Author: Maha Khan Phillips
Gina Miller is leader of the True and Fair Party and co-founder of SCM Direct and MoneyShe. She is an activist, philanthropist, and now, political figure. At CFA UK’s virtual conference, Miller talked to Will Goodhart, chief executive of CFA UK, about getting inclusion right.
Gina Miller believes in the importance of etymology. More specifically, she is wary of the way words are used in the debate around diversity and inclusion. “I often think that words carry a meaning that then leads to actions. We focus and become almost obsessed with words such as diversity, inclusion, and fairness, but how do they then effect what happens around us? Particularly in the business world, people often think that diversity and inclusion are synonymous, and somehow there is this idea that one leads to another and I think this is mistaken and these are two quite different things,” she said.
Speaking to Will Goodhart, chief executive of CFA UK at the Inclusion at the Heart of ESG virtual conference, Miller argued that while diversity looked at the spectrum of human experience from age, gender, marital status, ethnicity and sexual orientation, inclusion was “the arms around that. What is it in an environment that makes you feel valued, respected, and welcomed? The two sit side by side but because one is seen as the same as the other it may explain why we haven’t made the advances that we could have made professionally and socially,” she said.
Miller went on to say that she was more concerned about inclusion today than she was when she started her investment career in 1996. “I am more worried now than I was then because discrimination and misogyny and lack of opportunity was much more out there. Now it is so nuanced that it is much more difficult to call out.”
She said she wanted to see a more ‘positive’ agenda which focuses on equality of opportunities and openness. “What you are saying is that everyone deserves opportunities, encompassing everything that we are, ensuring that there are no barriers to being promoted.”
Miller acknowledged that the view would not make her popular with everyone. “Some of the equality champions think we need positive discrimination, that we have to champion diversity and get people on the board level. But I would argue that that doesn’t create an equal environment.”

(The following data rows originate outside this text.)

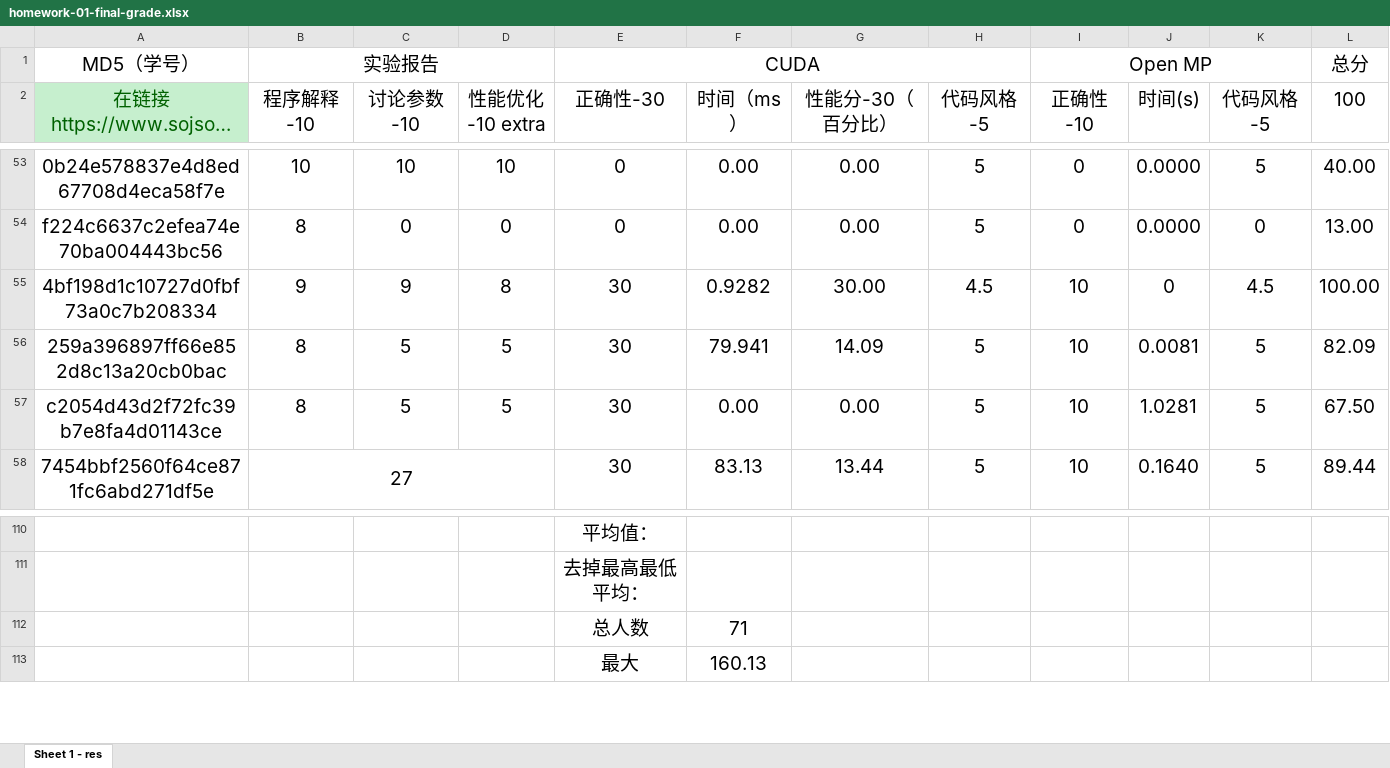
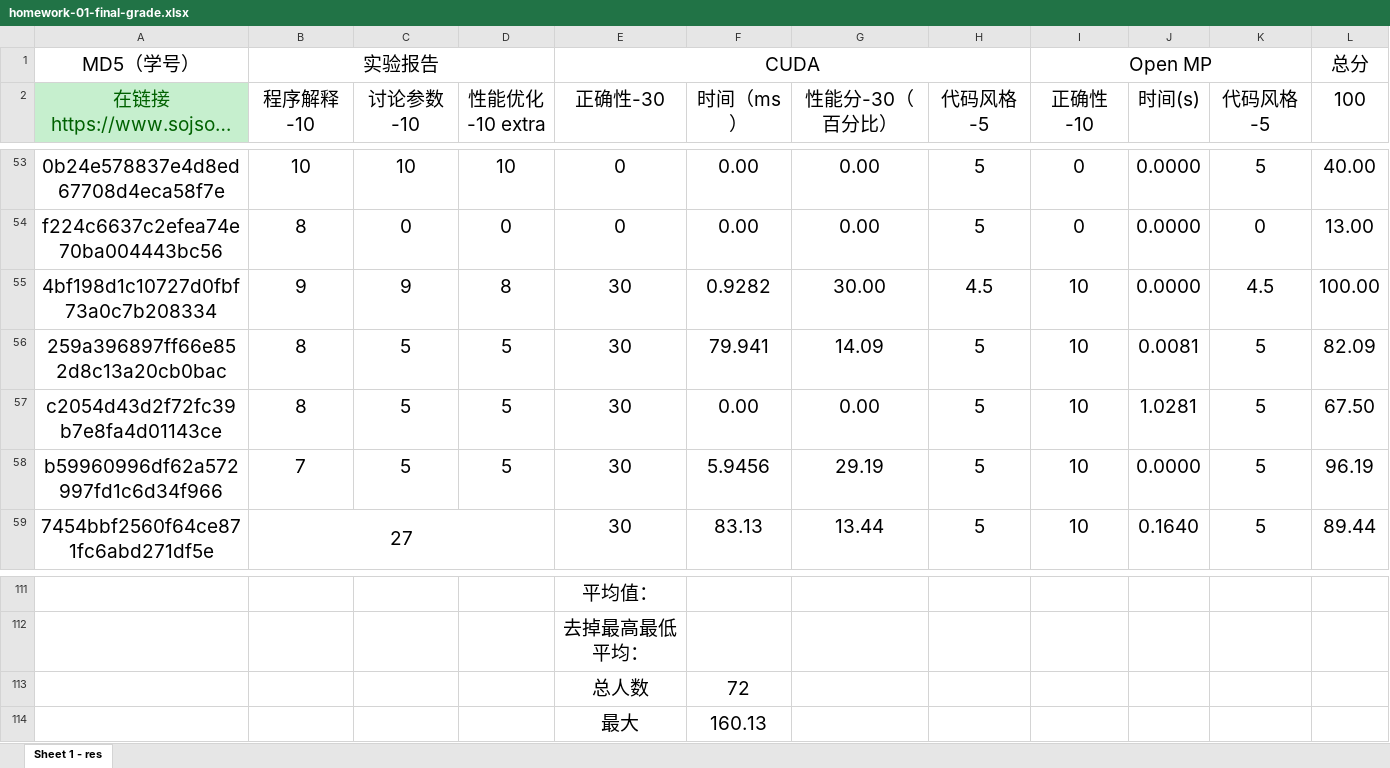
Before and after one commit to multicoresysu/multicore_sysu_slides, an Excel workbook: Supplements/homework-01-final-grade.xlsx, sheet Sheet 1 - res, drawn as a sheet; only a part is shown, gaps mark what is left out; long unchanged cells end in …; values as stored, in another font and other column widths than the file's, no borders; charts and pictures not drawn; addresses are those after the commit; the diff names each change by its address in the sheet, - before the commit and + after, or states it on an @@ line.

Commit message:
Update homework-01-final-grade.xlsx

```diff
--- a/Supplements/homework-01-final-grade.xlsx (sheet Sheet 1 - res)
+++ b/Supplements/homework-01-final-grade.xlsx (sheet Sheet 1 - res)
-J55 (时间(s)): 0
+J55 (时间(s)): 0.0000
+row 58: b59960996df62a572997fd1c6d34f966 | 7 | 5 | 5 | 30 | 5.9456 | 29.19 | 5 | 10 | 0.0000 | 5 | 96.19
-F113 (时间（ms）): 71
+F113 (时间（ms）): 72
```
Also changed, not shown: formulas that keep their value, charts or pictures.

She warned against companies using diversity and inclusion to pay lip service to the issues, arguing that institutions should not be allowed to feel that they have hit their targets and can move on, but rather that they should be listening to people in the organisation at all levels to ensure that their programmes were working. “[Companies] can say we have a D&I agenda, we have an inclusive organisation, but that doesn’t change the fact that somebody doesn’t want to come into that organisation,” she said.
Miller also argued that the investment industry needs to do a better job of advocating for itself. “One of the problems I have with our industry as a whole is that we underestimate how valuable we are to society. We haven’t learnt how to tell our story and talk about social capital and what we offer the end consumer. If we could find a different way of communicating our value to society, then that benefits us all,” she said.
Goodhart and Miller also discussed the importance of diversity and inclusion in the campaign to raise trust within the investment profession. Miller said the issue was vital. “A culture has to be built on solid moral grounds. One of the cornerstones of that ground is trust. How do we amplify our inclusion as a sector?”
She felt that there were still legacy issues from the global financial crisis, with the industry not doing enough to step up and communicate the advancements it has made, countering any negative narrative. She wants governments to bring financial education into the mainstream, so that people can be educated about finance early. “There are initiatives happening, but there aren’t enough that are happening on an industry-wide basis. Education is the place we could start.”